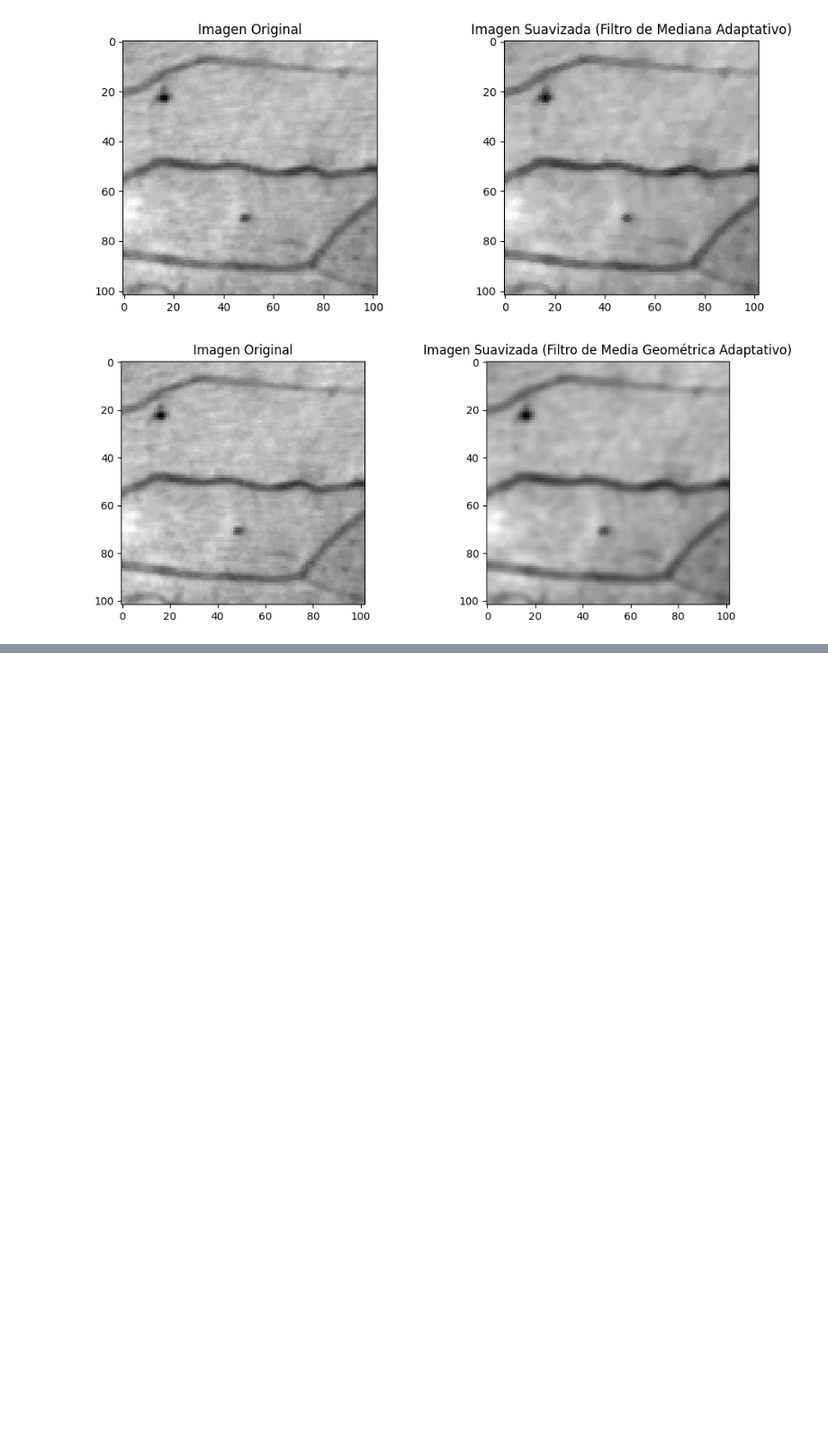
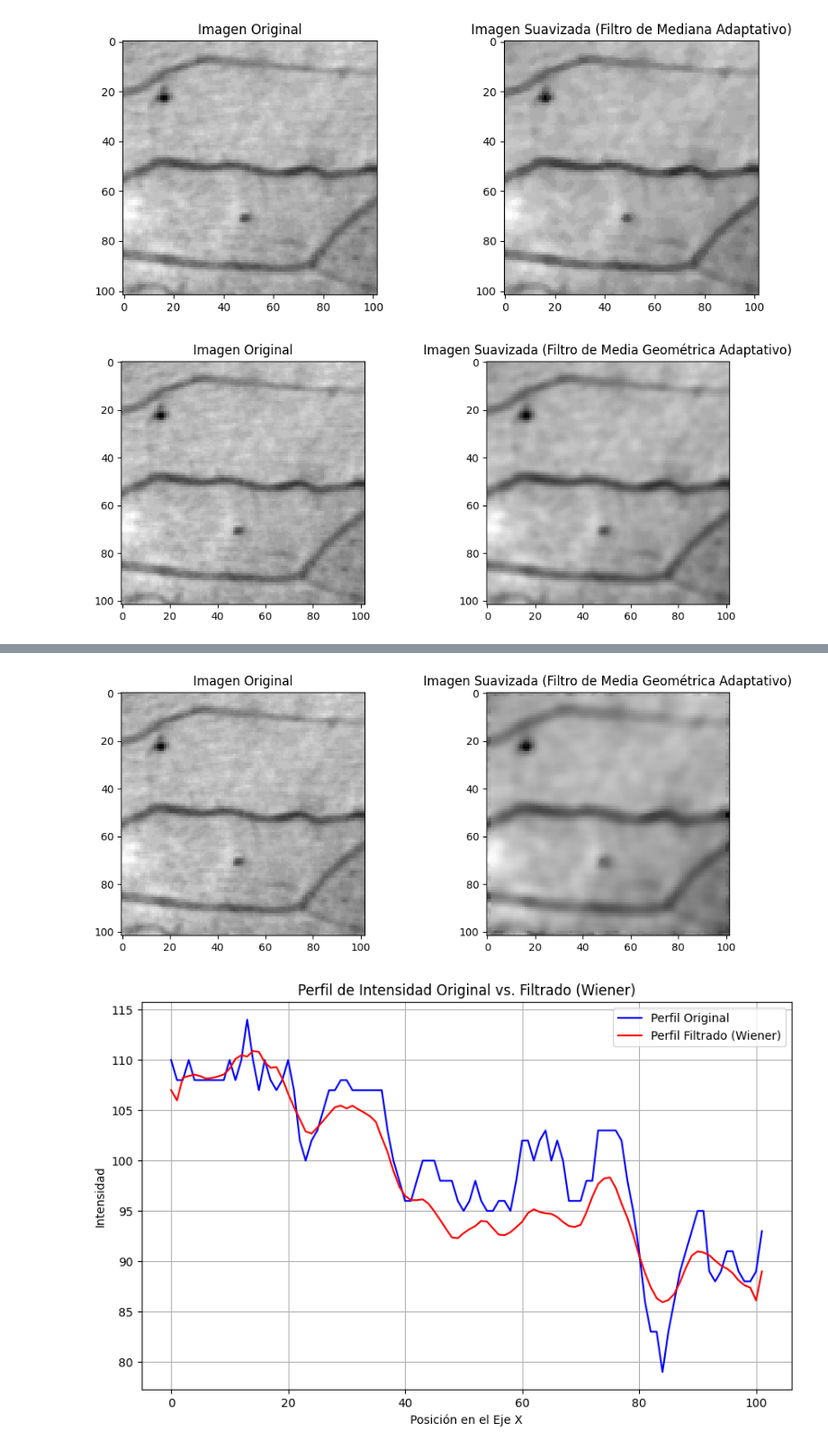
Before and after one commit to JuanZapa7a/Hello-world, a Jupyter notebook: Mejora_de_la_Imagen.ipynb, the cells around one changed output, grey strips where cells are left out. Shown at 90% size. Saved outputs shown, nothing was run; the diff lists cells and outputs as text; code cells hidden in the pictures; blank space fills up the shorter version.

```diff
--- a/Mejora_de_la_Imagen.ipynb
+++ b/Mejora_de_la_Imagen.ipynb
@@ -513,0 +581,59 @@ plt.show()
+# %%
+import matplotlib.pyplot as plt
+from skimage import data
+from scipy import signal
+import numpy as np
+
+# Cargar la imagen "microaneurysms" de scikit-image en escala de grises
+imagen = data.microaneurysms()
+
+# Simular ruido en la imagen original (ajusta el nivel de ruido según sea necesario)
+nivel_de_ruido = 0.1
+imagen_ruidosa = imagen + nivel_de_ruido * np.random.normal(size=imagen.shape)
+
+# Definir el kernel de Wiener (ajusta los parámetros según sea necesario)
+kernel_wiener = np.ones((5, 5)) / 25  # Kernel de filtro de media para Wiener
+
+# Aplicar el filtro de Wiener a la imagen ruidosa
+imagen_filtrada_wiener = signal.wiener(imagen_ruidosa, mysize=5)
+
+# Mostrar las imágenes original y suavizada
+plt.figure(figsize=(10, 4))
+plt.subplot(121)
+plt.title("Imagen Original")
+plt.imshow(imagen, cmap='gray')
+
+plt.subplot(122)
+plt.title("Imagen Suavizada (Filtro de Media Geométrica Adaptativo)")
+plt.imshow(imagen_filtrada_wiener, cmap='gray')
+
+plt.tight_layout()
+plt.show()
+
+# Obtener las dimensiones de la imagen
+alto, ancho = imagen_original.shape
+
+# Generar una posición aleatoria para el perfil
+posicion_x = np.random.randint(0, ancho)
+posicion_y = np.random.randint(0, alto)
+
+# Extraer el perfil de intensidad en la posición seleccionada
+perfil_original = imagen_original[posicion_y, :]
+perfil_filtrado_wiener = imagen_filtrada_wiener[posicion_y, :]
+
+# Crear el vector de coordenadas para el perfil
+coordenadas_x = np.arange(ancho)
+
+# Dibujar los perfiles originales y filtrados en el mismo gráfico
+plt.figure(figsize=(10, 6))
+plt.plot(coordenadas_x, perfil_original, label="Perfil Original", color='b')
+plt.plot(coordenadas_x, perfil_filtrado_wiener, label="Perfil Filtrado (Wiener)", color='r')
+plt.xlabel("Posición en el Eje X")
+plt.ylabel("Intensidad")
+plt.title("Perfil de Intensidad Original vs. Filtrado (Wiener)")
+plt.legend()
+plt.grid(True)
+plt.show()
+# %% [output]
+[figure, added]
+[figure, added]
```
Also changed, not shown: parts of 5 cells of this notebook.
+---+
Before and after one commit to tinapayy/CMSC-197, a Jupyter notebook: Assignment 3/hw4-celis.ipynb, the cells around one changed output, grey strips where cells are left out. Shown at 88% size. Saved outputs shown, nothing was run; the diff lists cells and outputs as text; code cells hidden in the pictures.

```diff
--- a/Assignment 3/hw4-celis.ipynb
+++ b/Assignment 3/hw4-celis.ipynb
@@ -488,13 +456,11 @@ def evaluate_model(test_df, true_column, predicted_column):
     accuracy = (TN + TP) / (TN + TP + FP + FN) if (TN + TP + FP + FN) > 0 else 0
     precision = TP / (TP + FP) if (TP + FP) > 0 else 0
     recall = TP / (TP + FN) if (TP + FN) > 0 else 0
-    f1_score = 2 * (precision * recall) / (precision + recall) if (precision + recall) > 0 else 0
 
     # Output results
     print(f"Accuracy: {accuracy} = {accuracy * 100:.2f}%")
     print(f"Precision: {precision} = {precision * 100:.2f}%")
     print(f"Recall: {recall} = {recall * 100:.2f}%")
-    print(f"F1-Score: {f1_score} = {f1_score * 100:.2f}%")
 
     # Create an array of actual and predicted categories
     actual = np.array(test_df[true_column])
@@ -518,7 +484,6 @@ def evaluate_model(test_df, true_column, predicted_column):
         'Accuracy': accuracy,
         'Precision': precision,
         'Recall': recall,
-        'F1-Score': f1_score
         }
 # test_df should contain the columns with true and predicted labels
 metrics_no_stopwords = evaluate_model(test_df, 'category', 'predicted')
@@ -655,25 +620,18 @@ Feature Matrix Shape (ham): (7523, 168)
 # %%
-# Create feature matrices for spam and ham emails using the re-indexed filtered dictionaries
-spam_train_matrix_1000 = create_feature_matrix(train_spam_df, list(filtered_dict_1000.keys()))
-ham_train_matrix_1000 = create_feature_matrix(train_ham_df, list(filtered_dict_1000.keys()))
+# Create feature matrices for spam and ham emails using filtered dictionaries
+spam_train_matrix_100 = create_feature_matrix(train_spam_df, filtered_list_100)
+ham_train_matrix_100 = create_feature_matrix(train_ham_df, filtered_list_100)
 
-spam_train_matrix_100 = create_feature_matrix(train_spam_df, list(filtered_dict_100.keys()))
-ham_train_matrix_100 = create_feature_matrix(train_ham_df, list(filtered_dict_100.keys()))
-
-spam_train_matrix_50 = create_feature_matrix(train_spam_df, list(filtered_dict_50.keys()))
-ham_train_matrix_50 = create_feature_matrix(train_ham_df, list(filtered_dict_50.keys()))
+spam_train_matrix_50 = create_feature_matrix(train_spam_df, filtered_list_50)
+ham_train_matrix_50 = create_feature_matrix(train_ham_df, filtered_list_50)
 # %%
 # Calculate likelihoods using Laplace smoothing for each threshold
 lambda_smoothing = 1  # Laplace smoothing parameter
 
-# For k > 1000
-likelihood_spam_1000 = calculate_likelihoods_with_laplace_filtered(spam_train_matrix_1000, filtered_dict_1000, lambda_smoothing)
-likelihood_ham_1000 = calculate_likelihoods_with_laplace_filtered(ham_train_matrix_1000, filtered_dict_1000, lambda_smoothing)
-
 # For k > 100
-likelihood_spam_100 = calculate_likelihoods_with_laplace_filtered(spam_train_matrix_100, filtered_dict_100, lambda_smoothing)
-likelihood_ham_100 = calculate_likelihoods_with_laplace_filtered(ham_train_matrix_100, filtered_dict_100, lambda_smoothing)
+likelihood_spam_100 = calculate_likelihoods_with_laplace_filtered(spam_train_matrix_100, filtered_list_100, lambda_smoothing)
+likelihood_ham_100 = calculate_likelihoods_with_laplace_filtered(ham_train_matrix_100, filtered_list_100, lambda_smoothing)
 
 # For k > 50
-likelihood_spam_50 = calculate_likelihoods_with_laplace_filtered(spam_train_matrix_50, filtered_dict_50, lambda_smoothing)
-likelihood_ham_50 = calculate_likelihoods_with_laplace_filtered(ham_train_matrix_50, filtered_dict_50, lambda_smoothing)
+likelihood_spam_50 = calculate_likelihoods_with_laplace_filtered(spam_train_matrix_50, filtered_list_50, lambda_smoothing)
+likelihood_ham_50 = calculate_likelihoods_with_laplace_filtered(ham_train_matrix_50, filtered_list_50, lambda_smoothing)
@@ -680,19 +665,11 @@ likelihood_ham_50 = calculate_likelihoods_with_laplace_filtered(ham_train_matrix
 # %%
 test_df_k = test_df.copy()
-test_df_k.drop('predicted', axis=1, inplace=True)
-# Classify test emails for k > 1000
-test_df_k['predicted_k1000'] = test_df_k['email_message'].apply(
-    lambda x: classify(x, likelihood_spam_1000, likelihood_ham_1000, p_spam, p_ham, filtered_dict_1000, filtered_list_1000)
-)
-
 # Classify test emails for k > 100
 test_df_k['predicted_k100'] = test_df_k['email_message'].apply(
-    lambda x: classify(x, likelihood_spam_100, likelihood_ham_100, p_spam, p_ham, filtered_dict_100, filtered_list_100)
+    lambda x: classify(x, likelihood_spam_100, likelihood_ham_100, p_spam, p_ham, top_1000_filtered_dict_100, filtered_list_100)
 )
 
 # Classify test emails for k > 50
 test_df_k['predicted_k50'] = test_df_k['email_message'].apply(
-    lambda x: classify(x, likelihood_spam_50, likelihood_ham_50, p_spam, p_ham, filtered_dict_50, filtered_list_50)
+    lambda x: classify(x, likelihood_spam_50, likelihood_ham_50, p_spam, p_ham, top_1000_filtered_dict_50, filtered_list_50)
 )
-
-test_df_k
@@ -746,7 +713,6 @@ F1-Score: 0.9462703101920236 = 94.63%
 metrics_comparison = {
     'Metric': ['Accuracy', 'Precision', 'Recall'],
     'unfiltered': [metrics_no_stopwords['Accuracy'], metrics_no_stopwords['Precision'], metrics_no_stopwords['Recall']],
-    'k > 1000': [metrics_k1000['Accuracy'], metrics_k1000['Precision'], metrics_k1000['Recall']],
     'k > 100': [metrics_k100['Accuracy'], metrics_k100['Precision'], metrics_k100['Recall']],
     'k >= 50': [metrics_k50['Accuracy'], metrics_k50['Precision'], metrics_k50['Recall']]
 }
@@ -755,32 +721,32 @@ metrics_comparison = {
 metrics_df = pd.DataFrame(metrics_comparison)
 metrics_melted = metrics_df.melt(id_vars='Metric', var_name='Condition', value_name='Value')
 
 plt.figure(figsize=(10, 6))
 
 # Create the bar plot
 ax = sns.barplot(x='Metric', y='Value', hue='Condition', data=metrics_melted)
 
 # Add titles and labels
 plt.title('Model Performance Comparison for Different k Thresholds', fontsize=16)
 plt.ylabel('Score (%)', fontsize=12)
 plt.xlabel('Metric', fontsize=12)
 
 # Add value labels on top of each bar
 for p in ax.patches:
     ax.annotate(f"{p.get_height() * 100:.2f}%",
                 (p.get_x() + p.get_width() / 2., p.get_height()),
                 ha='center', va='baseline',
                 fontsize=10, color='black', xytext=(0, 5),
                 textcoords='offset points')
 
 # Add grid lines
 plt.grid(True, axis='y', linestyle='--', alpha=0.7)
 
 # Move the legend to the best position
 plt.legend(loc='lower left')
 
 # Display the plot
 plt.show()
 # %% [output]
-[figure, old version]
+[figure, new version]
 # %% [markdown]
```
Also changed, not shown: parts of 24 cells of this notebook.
+---+
Try it: The required answer is each line of the entries containing the string "actual".

Task output:
     # Create an array of actual and predicted categories
     actual = np.array(test_df[true_column])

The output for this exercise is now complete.